Extracted records:
- - -
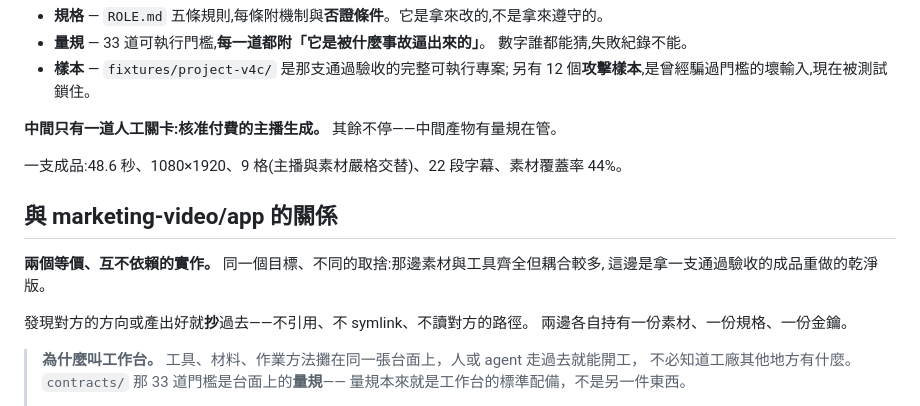
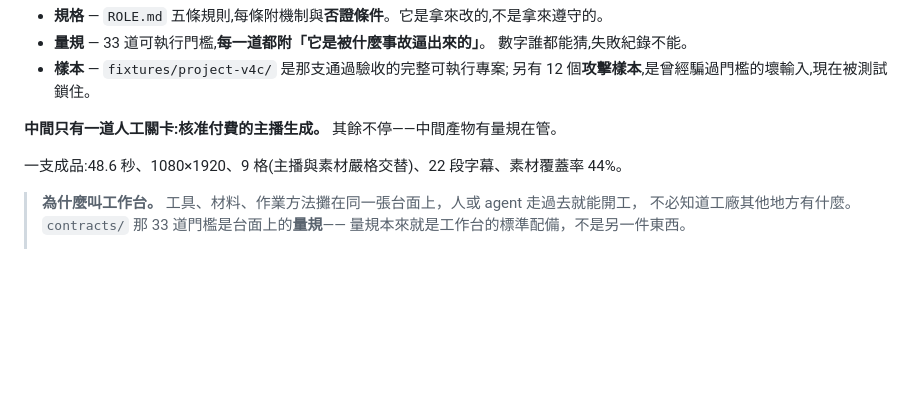
Before and after one commit to WilliamCHIU-ETH/morning-brief-workbench, a Markdown page: README.md, the part around the change. Rendered like a GitHub page; blank space fills up the shorter version.

Commit message:
docs: stop framing the front page against the other implementation
This README is the public entry point for the project, so it should describe
what the workbench does rather than position it relative to a second repo. The
relationship now lives in that repo's README instead.

The naming note stays -- it explains this repo's own vocabulary, not the
comparison -- and moves under the section it belongs to.

Co-Authored-By: Claude Opus 5 <noreply@anthropic.com>

```diff
--- a/README.md
+++ b/README.md
@@ -58,14 +58,6 @@ B-roll 早於語音、第一格素材蓋掉問候。
 **中間只有一道人工關卡:核准付費的主播生成。** 其餘不停——中間產物有量規在管。
 
 一支成品:48.6 秒、1080×1920、9 格(主播與素材嚴格交替)、22 段字幕、素材覆蓋率 44%。
-
-## 與 marketing-video/app 的關係
-
-**兩個等價、互不依賴的實作。** 同一個目標、不同的取捨:那邊素材與工具齊全但耦合較多,
-這邊是拿一支通過驗收的成品重做的乾淨版。
-
-發現對方的方向或產出好就**抄**過去——不引用、不 symlink、不讀對方的路徑。
-兩邊各自持有一份素材、一份規格、一份金鑰。
 
 > **為什麼叫工作台。** 工具、材料、作業方法攤在同一張台面上，人或 agent 走過去就能開工，
 > 不必知道工廠其他地方有什麼。`contracts/` 那 33 道門檻是台面上的**量規**——
```
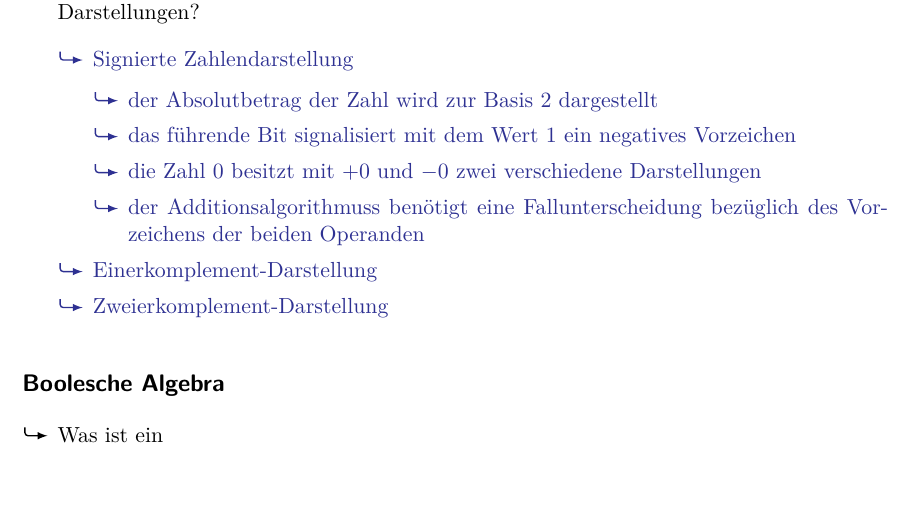
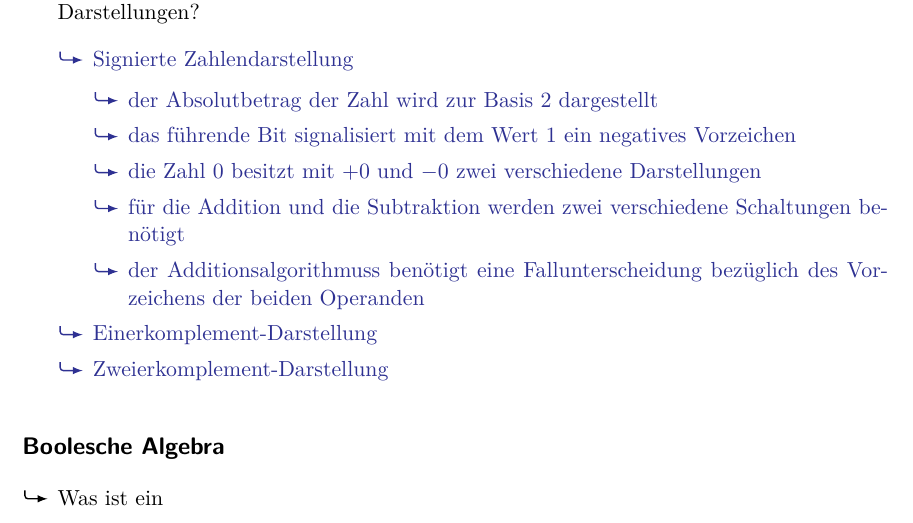
Before and after one commit to usishare/DuR_WS1819_Fragenkatalog, a LaTeX document (fragenkatalog.tex): part of page 3 of 13, cut so that both start at the same text, the shorter picture padded with empty space. Compiled offline with pdfLaTeX.

Commit message:
signierte zahlendarstellung ergaenzt

```diff
--- a/fragenkatalog.tex
+++ b/fragenkatalog.tex
@@ -181,6 +181,7 @@
                     \item der Absolutbetrag der Zahl wird zur Basis 2 dargestellt
                     \item das führende Bit signalisiert mit dem Wert 1 ein negatives Vorzeichen
                     \item die Zahl 0 besitzt mit $+0$ und $-0$ zwei verschiedene Darstellungen
+                    \item für die Addition und die Subtraktion werden zwei verschiedene Schaltungen benötigt
                     \item der Additionsalgorithmuss benötigt eine Fallunterscheidung bezüglich des Vorzeichens der beiden Operanden
                   \end{mytemize}
             \item Einerkomplement-Darstellung
```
- - -
[What the exercise asks]: Where a line of the records above holds the word "workbench", copy that line.

[Final answer]:
Before and after one commit to WilliamCHIU-ETH/morning-brief-workbench, a Markdown page: README.md, the part around the change. Rendered like a GitHub page; blank space fills up the shorter version.
what the workbench does rather than position it relative to a second repo. The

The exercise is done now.